The fact is, one economic approach to help reinvigorate the US economy is tax cuts to the companies and firms that could then hire more and conduct more business. While the Bush regime has seen more downs than ups, this type of tax cuts is something that Bush did after September 11th, which worked.
Obama’s populist approach – “a middle class tax cut to 95% of working Americans” – is attractive to most people. But like the recent economic stimulus package the US government enacted earlier this year, such tax cuts are not trickle-down, payback investments as corporate cuts would be.
That’s not to say that McCain’s argument that tax cuts for the richest of rich should be in order. His case that this is taking away from the “American dream” is ludicrous – he still believes that if you earn less than $5 million a year you cannot be rich. Nevertheless, this is a debate for the American people, not economists, and people will vote for whomever appeals to their needs best.
Both McCain and Obama echoed that they had each been warning the Treasury and the Fed of the impending financial crisis, and both said the other contributed to the mess.
McCain made a few attacks on Obama, specifically on his spending plan and tax cuts. McCain rightly noted our Social Security system is flawed but right as he was about to explain that he jumped straight in to his energy policy.

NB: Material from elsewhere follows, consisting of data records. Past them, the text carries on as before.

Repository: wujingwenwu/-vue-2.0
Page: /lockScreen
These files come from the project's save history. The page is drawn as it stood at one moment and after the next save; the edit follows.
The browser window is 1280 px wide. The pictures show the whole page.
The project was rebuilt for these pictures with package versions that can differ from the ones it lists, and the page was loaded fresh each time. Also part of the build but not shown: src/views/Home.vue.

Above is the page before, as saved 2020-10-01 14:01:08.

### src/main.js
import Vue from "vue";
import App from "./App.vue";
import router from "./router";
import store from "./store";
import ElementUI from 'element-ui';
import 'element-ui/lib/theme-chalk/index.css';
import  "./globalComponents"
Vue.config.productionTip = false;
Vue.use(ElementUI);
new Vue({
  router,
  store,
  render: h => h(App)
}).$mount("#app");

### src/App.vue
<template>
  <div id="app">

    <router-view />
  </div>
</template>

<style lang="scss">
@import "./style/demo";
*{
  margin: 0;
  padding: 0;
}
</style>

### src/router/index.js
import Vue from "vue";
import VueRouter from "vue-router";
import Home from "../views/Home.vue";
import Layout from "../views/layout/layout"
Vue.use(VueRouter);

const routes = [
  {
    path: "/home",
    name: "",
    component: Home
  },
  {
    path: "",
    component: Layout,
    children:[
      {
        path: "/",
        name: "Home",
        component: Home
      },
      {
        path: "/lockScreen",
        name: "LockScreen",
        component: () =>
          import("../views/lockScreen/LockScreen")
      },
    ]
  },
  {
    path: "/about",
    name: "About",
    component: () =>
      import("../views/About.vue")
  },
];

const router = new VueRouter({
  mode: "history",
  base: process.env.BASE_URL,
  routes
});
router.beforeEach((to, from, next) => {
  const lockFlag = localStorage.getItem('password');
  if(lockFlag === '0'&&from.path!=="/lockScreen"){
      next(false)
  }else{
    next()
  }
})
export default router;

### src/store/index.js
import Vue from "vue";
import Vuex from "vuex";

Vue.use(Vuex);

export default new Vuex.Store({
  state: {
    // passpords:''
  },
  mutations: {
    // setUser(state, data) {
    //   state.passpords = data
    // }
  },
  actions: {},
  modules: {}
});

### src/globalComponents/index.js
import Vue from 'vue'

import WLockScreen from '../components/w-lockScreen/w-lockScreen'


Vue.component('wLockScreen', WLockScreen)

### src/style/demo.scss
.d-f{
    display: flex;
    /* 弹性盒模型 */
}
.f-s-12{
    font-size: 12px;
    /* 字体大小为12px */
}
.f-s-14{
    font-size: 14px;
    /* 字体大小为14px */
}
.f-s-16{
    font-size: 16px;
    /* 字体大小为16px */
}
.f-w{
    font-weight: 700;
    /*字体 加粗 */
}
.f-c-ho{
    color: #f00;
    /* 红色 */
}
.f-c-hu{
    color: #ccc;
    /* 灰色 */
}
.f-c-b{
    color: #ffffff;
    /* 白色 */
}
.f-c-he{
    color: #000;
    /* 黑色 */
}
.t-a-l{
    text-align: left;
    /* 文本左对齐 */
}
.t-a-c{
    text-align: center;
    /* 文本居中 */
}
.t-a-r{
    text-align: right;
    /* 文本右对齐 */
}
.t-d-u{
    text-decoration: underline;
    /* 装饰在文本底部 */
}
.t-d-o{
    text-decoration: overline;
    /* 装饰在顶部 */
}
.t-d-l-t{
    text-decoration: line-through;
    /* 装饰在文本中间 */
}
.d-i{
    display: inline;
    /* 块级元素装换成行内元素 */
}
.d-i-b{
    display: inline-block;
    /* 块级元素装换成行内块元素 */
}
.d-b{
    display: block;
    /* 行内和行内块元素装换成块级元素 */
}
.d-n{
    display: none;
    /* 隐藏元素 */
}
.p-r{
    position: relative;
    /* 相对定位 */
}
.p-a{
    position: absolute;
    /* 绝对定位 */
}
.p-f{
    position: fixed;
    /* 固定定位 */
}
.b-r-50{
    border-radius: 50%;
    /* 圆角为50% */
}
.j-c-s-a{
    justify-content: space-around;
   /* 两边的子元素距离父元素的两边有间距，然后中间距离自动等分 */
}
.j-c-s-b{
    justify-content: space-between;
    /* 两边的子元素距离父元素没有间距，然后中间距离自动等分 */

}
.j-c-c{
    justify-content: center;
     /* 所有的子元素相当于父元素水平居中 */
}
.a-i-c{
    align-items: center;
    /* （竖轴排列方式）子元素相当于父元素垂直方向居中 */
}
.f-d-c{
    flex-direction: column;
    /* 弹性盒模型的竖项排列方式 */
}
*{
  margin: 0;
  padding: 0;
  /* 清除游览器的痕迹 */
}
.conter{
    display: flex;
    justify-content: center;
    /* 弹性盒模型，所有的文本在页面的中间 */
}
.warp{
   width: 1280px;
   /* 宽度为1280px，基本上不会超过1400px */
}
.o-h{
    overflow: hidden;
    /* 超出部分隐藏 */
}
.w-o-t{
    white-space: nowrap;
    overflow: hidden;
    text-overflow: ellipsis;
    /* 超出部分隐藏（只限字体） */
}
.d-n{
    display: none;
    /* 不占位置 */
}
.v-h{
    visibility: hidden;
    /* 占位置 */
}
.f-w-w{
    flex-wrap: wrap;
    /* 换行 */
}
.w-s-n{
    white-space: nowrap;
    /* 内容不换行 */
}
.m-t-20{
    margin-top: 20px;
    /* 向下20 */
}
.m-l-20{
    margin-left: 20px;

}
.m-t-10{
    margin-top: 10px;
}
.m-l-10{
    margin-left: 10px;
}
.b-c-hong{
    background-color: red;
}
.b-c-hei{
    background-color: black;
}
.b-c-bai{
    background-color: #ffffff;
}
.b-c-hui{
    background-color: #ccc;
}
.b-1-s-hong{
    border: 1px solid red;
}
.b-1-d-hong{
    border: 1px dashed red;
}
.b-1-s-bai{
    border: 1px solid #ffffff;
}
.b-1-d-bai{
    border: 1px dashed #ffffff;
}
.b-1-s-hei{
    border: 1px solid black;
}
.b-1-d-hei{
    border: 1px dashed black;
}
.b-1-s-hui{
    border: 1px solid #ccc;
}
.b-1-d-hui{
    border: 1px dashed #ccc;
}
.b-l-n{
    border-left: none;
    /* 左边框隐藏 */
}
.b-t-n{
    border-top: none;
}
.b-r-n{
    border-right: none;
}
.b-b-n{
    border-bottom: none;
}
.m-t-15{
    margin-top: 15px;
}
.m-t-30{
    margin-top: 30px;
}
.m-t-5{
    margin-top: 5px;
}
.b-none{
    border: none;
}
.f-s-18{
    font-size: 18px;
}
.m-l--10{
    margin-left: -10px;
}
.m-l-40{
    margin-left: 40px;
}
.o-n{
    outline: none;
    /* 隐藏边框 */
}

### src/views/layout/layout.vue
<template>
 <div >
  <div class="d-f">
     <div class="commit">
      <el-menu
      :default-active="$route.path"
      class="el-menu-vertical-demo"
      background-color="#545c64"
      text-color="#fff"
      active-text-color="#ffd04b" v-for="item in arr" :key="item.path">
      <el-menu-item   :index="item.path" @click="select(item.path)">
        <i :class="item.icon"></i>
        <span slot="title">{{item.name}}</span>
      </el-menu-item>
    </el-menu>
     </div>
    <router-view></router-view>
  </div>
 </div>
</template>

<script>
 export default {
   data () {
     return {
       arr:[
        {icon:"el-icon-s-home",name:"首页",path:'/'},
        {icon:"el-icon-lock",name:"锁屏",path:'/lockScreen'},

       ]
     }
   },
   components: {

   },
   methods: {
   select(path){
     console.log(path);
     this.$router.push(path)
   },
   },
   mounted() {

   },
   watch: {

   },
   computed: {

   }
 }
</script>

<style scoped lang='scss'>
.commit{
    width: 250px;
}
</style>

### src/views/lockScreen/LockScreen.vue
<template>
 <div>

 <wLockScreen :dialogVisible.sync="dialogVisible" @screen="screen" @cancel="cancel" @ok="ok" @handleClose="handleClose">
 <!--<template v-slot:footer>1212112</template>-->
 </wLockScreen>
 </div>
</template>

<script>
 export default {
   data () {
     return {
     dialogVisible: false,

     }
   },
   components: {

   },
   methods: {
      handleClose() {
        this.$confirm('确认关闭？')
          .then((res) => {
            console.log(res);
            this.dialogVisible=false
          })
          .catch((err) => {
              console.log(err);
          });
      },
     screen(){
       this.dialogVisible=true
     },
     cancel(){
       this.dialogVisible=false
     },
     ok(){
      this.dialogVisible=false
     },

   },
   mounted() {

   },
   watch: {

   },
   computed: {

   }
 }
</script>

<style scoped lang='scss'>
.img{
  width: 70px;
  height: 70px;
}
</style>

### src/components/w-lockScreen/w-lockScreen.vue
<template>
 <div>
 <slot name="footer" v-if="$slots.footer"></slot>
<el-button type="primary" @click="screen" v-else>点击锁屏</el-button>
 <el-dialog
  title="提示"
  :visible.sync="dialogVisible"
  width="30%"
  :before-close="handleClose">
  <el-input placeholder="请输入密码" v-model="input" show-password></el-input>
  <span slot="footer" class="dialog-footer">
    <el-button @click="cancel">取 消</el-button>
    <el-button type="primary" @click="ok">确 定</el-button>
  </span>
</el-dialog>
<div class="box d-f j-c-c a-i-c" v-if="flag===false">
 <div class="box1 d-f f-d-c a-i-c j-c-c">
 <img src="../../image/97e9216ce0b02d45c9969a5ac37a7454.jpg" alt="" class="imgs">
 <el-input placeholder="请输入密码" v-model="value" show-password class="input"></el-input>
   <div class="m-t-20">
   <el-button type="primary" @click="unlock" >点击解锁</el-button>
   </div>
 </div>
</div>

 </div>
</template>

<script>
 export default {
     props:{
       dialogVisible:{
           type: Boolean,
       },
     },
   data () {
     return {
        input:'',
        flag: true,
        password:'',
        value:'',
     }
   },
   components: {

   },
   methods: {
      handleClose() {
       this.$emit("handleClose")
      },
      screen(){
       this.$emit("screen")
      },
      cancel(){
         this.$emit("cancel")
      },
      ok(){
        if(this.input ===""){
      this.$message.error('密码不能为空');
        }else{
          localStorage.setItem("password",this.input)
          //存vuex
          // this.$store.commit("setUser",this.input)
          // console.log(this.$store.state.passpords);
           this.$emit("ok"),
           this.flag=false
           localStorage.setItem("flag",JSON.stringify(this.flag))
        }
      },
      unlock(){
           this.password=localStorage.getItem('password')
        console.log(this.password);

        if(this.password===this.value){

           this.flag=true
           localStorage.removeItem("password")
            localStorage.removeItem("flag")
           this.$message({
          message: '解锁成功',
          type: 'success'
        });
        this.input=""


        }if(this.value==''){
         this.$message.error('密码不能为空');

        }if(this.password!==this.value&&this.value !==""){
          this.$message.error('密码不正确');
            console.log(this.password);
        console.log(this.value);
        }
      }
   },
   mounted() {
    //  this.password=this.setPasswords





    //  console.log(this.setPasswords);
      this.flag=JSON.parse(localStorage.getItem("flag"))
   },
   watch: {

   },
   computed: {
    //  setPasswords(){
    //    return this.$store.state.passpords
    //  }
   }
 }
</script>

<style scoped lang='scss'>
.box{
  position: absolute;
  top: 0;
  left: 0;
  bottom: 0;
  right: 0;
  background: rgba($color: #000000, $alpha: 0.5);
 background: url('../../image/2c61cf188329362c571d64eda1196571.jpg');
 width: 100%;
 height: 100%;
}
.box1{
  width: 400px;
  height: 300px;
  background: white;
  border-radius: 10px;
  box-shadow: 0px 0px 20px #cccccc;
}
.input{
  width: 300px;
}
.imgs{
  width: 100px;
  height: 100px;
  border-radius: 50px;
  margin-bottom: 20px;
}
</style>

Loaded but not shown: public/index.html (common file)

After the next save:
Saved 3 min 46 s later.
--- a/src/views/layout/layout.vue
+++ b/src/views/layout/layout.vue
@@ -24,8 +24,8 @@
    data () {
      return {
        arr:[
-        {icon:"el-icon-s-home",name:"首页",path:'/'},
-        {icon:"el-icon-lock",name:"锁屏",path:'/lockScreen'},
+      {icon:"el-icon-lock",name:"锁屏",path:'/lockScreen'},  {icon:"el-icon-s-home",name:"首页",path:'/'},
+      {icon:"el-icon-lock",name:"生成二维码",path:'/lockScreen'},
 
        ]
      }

Defense, health care, and education were also topics addressed. McCain even announced his plans to reduce defense spending, which was probably a good move, as he is widely known for his militaristic support. But in that same sentence, he noted he wanted spending freezes on everything except defense.